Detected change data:
------------------------------------------------------------------------
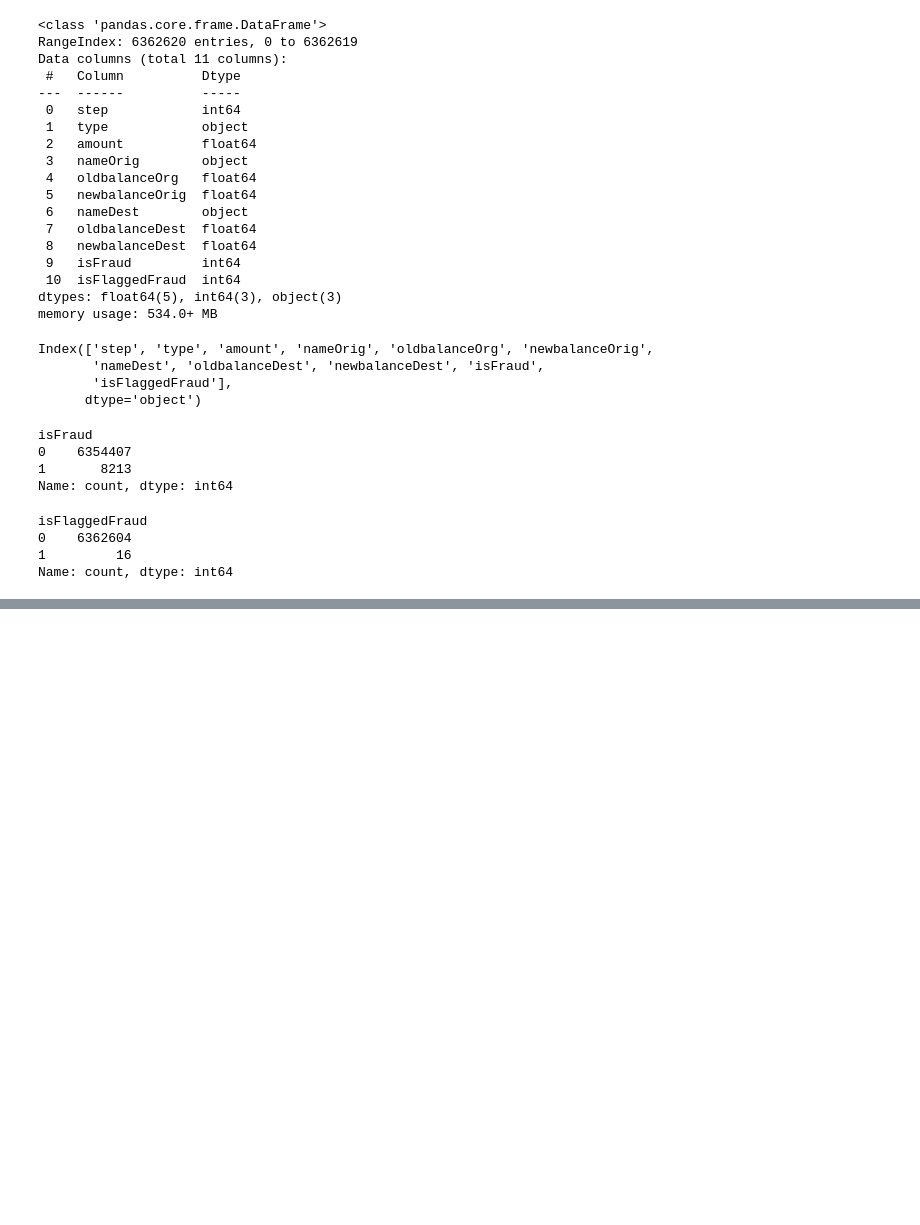
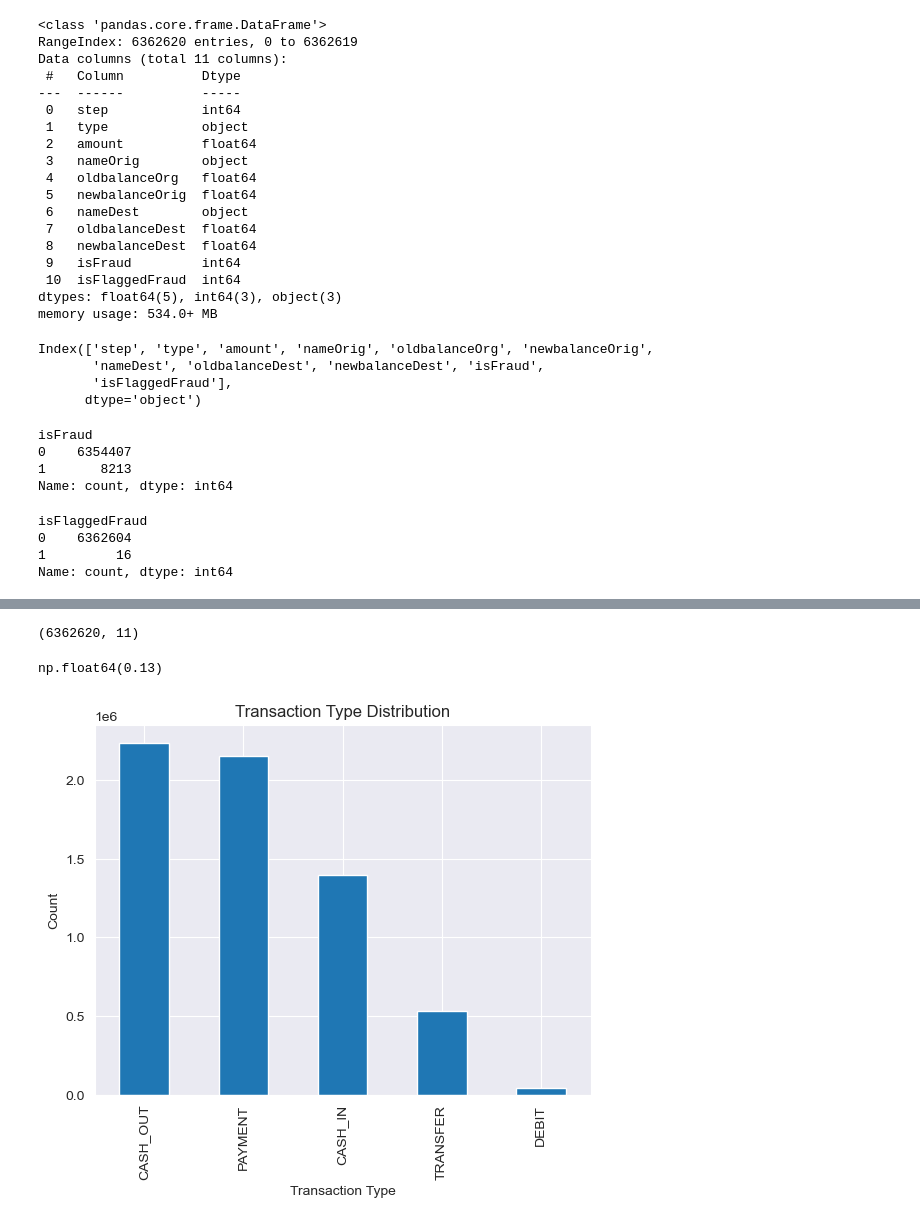
Before and after one commit to purbashis/fraud-detectation, a Jupyter notebook: fd.ipynb, the cells around one changed output, grey strips where cells are left out. Drawn from its saved outputs; the diff is of its cells as text; code cells hidden in the pictures; blank space fills up the shorter version.

```diff
--- a/fd.ipynb
+++ b/fd.ipynb
@@ -65,0 +81,13 @@ Name: count, dtype: int64
+# %%
+df.shape
+# %% [output]
+(6362620, 11)
+# %%
+round((df['isFraud'].value_counts()[1] / df.shape[0])*100,2)
+# %% [output]
+np.float64(0.13)
+# %%
+df['type'].value_counts().plot(kind='bar',title='Transaction Type Distribution',xlabel='Transaction Type',ylabel='Count')
+plt.show()
+# %% [output]
+[figure, added]
```
Also changed, not shown: parts of 27 cells of this notebook.
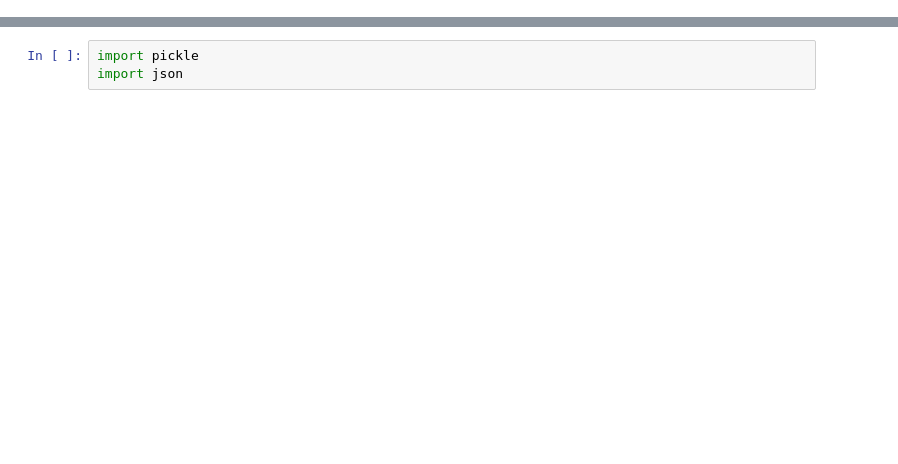
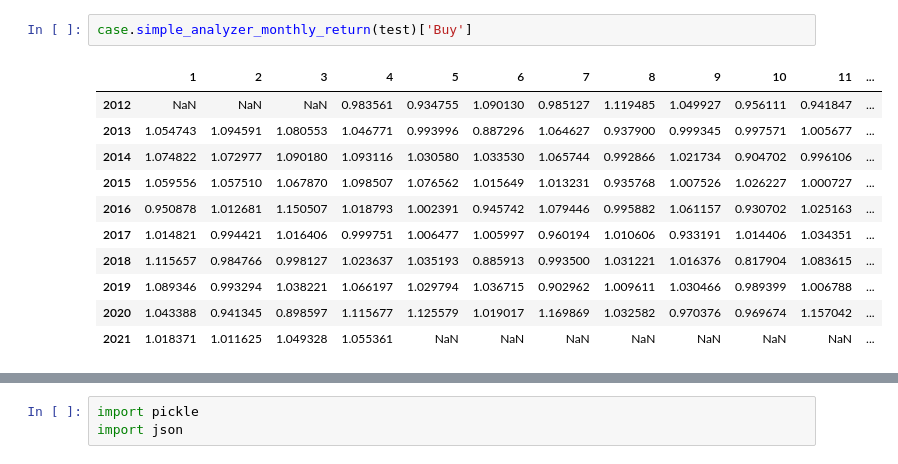
Before and after one commit to malkovich0/FinancePy, a Jupyter notebook: test.ipynb, the cells around one changed output, grey strips where cells are left out. Saved outputs shown, nothing was run; the diff lists cells and outputs as text; blank space fills up the shorter version.

```diff
--- a/test.ipynb
+++ b/test.ipynb
@@ -12,0 +107,14 @@ case.methodStockWeight = 'momentum_score_defensive'
+# %%
+case.simple_analyzer_monthly_return(test)['Buy']
+# %% [output]
+|  | 1 | 2 | 3 | 4 | 5 | 6 | 7 | 8 | 9 | 10 | 11 | ... |
+| 2012 | NaN | NaN | NaN | 0.983561 | 0.934755 | 1.090130 | 0.985127 | 1.119485 | 1.049927 | 0.956111 | 0.941847 | ... |
+| 2013 | 1.054743 | 1.094591 | 1.080553 | 1.046771 | 0.993996 | 0.887296 | 1.064627 | 0.937900 | 0.999345 | 0.997571 | 1.005677 | ... |
+| 2014 | 1.074822 | 1.072977 | 1.090180 | 1.093116 | 1.030580 | 1.033530 | 1.065744 | 0.992866 | 1.021734 | 0.904702 | 0.996106 | ... |
+| 2015 | 1.059556 | 1.057510 | 1.067870 | 1.098507 | 1.076562 | 1.015649 | 1.013231 | 0.935768 | 1.007526 | 1.026227 | 1.000727 | ... |
+| 2016 | 0.950878 | 1.012681 | 1.150507 | 1.018793 | 1.002391 | 0.945742 | 1.079446 | 0.995882 | 1.061157 | 0.930702 | 1.025163 | ... |
+| 2017 | 1.014821 | 0.994421 | 1.016406 | 0.999751 | 1.006477 | 1.005997 | 0.960194 | 1.010606 | 0.933191 | 1.014406 | 1.034351 | ... |
+| 2018 | 1.115657 | 0.984766 | 0.998127 | 1.023637 | 1.035193 | 0.885913 | 0.993500 | 1.031221 | 1.016376 | 0.817904 | 1.083615 | ... |
+| 2019 | 1.089346 | 0.993294 | 1.038221 | 1.066197 | 1.029794 | 1.036715 | 0.902962 | 1.009611 | 1.030466 | 0.989399 | 1.006788 | ... |
+| 2020 | 1.043388 | 0.941345 | 0.898597 | 1.115677 | 1.125579 | 1.019017 | 1.169869 | 1.032582 | 0.970376 | 0.969674 | 1.157042 | ... |
+| 2021 | 1.018371 | 1.011625 | 1.049328 | 1.055361 | NaN | NaN | NaN | NaN | NaN | NaN | NaN | ... |
```
Also changed, not shown: parts of 151 cells of this notebook, 3 other files.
------------------------------------------------------------------------
__WHAT IS EXPECTED__
Each line above is to be copied exactly, and the pictures are to be dropped.

__WRITTEN RESPONSE__
Before and after one commit to purbashis/fraud-detectation, a Jupyter notebook: fd.ipynb, the cells around one changed output, grey strips where cells are left out. Drawn from its saved outputs; the diff is of its cells as text; code cells hidden in the pictures; blank space fills up the shorter version.

```diff
--- a/fd.ipynb
+++ b/fd.ipynb
@@ -65,0 +81,13 @@ Name: count, dtype: int64
+# %%
+df.shape
+# %% [output]
+(6362620, 11)
+# %%
+round((df['isFraud'].value_counts()[1] / df.shape[0])*100,2)
+# %% [output]
+np.float64(0.13)
+# %%
+df['type'].value_counts().plot(kind='bar',title='Transaction Type Distribution',xlabel='Transaction Type',ylabel='Count')
+plt.show()
+# %% [output]
+[figure, added]
```
Also changed, not shown: parts of 27 cells of this notebook.
Before and after one commit to malkovich0/FinancePy, a Jupyter notebook: test.ipynb, the cells around one changed output, grey strips where cells are left out. Saved outputs shown, nothing was run; the diff lists cells and outputs as text; blank space fills up the shorter version.

```diff
--- a/test.ipynb
+++ b/test.ipynb
@@ -12,0 +107,14 @@ case.methodStockWeight = 'momentum_score_defensive'
+# %%
+case.simple_analyzer_monthly_return(test)['Buy']
+# %% [output]
+|  | 1 | 2 | 3 | 4 | 5 | 6 | 7 | 8 | 9 | 10 | 11 | ... |
+| 2012 | NaN | NaN | NaN | 0.983561 | 0.934755 | 1.090130 | 0.985127 | 1.119485 | 1.049927 | 0.956111 | 0.941847 | ... |
+| 2013 | 1.054743 | 1.094591 | 1.080553 | 1.046771 | 0.993996 | 0.887296 | 1.064627 | 0.937900 | 0.999345 | 0.997571 | 1.005677 | ... |
+| 2014 | 1.074822 | 1.072977 | 1.090180 | 1.093116 | 1.030580 | 1.033530 | 1.065744 | 0.992866 | 1.021734 | 0.904702 | 0.996106 | ... |
+| 2015 | 1.059556 | 1.057510 | 1.067870 | 1.098507 | 1.076562 | 1.015649 | 1.013231 | 0.935768 | 1.007526 | 1.026227 | 1.000727 | ... |
+| 2016 | 0.950878 | 1.012681 | 1.150507 | 1.018793 | 1.002391 | 0.945742 | 1.079446 | 0.995882 | 1.061157 | 0.930702 | 1.025163 | ... |
+| 2017 | 1.014821 | 0.994421 | 1.016406 | 0.999751 | 1.006477 | 1.005997 | 0.960194 | 1.010606 | 0.933191 | 1.014406 | 1.034351 | ... |
+| 2018 | 1.115657 | 0.984766 | 0.998127 | 1.023637 | 1.035193 | 0.885913 | 0.993500 | 1.031221 | 1.016376 | 0.817904 | 1.083615 | ... |
+| 2019 | 1.089346 | 0.993294 | 1.038221 | 1.066197 | 1.029794 | 1.036715 | 0.902962 | 1.009611 | 1.030466 | 0.989399 | 1.006788 | ... |
+| 2020 | 1.043388 | 0.941345 | 0.898597 | 1.115677 | 1.125579 | 1.019017 | 1.169869 | 1.032582 | 0.970376 | 0.969674 | 1.157042 | ... |
+| 2021 | 1.018371 | 1.011625 | 1.049328 | 1.055361 | NaN | NaN | NaN | NaN | NaN | NaN | NaN | ... |
```
Also changed, not shown: parts of 151 cells of this notebook, 3 other files.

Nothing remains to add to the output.